Per Kleinberg, in part due to the emphasis that UKRO has placed on research, the number of successful kidney transplants at USC Keck over a roughly nine-year period rose from around 40 to 158 in 2015.
“Having philanthropy and support for the UKRO is critical to make sure the researchers have the freedom to pursue innovative novel ideas that may move the field forward,” Hallows says.
“One of the other great accomplishments of UKRO is that the profile of kidney doctors has risen,” adds Pastor-Soler. “One of the big problems for the general U.S. population is that there’s a shortage of kidney doctors and a shortage of kidney providers. Nobody wants to become a kidney doctor, but with the support of the UKRO that is starting to change. ”
For Kleinberg, involved in myriad pro bono activities — for several years he was active in the L.A. chapter of the NAACP Legal Defense and Education Fund and has been a trustee of the California Science Center in Exposition Park since 2014 — his nearly five-decade-long career as a lawyer continues to be “stimulating” and “allow (him) the opportunity to be creative,” but it’s through his work with UKRO that he cultivates deeper meaning.
“I’m very acutely aware of the fact that I am alive because of all this research that preceded me,” says Kleinberg. “Now I want to develop a Hollywood entertainment industry committee in support of kidney disease as a national medical priority so that everybody in the world can live a better life — happier and healthier.”
KLEINBERG’S CAREER HIGHLIGHTS
Kenneth Kleinberg of Kleinberg Lange Cuddy & Carlo is one of the most renowned entertainment attorneys in Hollywood, working with long-time clients such as J.K. Rowling, Jack Nicholson, Mick Jagger, Keith Richards, Toby Keith, legendary animator Glen Keane, Douglas Trumbull and directors Alejandro Amenabar and Claude Lelouch. Following are some of his recent career highlights.
Harry Potter Theme Park Attractions

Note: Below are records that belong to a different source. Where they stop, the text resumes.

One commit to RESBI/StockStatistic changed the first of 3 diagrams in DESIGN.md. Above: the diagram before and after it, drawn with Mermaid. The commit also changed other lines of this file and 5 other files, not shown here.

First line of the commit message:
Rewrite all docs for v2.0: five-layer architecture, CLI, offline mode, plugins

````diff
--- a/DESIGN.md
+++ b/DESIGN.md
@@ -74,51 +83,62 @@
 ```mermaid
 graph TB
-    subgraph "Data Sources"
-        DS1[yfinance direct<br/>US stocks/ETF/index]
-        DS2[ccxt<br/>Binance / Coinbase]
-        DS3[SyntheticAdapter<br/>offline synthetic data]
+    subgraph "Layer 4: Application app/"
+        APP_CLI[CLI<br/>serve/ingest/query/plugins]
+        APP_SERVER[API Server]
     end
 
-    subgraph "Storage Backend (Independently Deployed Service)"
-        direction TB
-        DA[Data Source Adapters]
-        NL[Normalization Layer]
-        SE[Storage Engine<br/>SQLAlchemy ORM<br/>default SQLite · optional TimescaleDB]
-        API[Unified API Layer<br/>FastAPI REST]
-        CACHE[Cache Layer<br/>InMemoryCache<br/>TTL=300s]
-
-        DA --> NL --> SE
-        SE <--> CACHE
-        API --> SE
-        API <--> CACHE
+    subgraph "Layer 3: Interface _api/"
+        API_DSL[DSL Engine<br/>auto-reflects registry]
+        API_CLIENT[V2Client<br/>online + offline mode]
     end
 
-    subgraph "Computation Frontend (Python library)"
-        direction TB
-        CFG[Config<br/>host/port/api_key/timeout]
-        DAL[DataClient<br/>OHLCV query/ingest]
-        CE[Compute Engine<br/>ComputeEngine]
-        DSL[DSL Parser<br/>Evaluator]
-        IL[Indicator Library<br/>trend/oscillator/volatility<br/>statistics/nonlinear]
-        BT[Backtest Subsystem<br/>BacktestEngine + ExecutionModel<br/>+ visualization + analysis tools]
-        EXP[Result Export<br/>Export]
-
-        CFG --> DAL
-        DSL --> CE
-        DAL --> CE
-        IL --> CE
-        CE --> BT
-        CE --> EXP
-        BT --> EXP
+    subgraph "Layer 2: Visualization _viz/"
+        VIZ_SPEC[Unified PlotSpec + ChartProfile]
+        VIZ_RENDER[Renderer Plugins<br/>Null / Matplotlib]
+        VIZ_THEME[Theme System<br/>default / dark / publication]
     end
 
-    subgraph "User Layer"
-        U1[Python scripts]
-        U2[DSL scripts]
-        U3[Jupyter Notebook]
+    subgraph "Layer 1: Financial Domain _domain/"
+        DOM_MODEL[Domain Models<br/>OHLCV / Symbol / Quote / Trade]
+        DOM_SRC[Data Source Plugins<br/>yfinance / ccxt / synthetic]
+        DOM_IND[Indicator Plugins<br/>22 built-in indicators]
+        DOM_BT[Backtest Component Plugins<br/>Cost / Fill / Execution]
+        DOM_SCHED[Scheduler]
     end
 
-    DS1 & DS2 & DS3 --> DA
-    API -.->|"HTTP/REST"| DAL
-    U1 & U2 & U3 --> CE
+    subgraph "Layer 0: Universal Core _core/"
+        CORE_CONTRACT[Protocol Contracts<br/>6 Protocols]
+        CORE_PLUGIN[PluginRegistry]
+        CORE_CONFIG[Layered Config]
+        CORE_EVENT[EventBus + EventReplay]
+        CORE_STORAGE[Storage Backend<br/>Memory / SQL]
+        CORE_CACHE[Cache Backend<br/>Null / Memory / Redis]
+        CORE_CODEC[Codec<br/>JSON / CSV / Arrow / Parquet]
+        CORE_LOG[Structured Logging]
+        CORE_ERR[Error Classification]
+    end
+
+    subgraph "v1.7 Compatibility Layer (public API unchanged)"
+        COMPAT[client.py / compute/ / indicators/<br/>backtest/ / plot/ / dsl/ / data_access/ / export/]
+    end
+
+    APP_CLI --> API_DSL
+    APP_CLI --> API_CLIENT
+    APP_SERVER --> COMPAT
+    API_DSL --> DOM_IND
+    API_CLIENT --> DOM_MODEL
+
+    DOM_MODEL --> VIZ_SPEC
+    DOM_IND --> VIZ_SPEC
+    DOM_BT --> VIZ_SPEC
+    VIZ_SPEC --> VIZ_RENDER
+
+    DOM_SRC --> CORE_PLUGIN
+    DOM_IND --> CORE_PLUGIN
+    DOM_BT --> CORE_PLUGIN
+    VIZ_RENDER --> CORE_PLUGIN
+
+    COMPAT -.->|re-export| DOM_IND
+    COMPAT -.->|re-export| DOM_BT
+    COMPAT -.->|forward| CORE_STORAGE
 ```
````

Together with J.K. Rowling’s London agent Neil Blair, Kleinberg provided advice and counsel to Rowling regarding transactions in which some of the Harry Potter theme park attractions at Universal Studios Orlando were licensed via Warner Bros. for replication at Universal Studios Hollywood and at a new theme park being constructed by Universal in Beijing.
Kleinberg represents Jagged Films, Mick Jagger and Victoria Pearman (producers) and negotiated their deal with HBO and Martin Scorsese for the TV series “Vinyl.”
Kleinberg represents Thunder Agency LLC, which is producing a superhero franchise based on the comic series “Thunder.”
George Orwell’s “1984”
Kleinberg is representing Gina Rosenblum in her deal to produce a remake of George Orwell’s “1984.”
Kleinberg has represented singer-songwriter Peter Cetera (former lead singer of Chicago) since 1973, and is handling a variety of active projects for him, including music publishing administration, recording and touring.
Kleinberg represented Alejandro Amenabar and Fernando Bovaira in the development and production of their new independent film “Regression,” a Canadian-Spanish co-production starring Ethan Hawke and Emma Watson that was released in the U.S. by the Weinstein Co. and worldwide through FilmNation.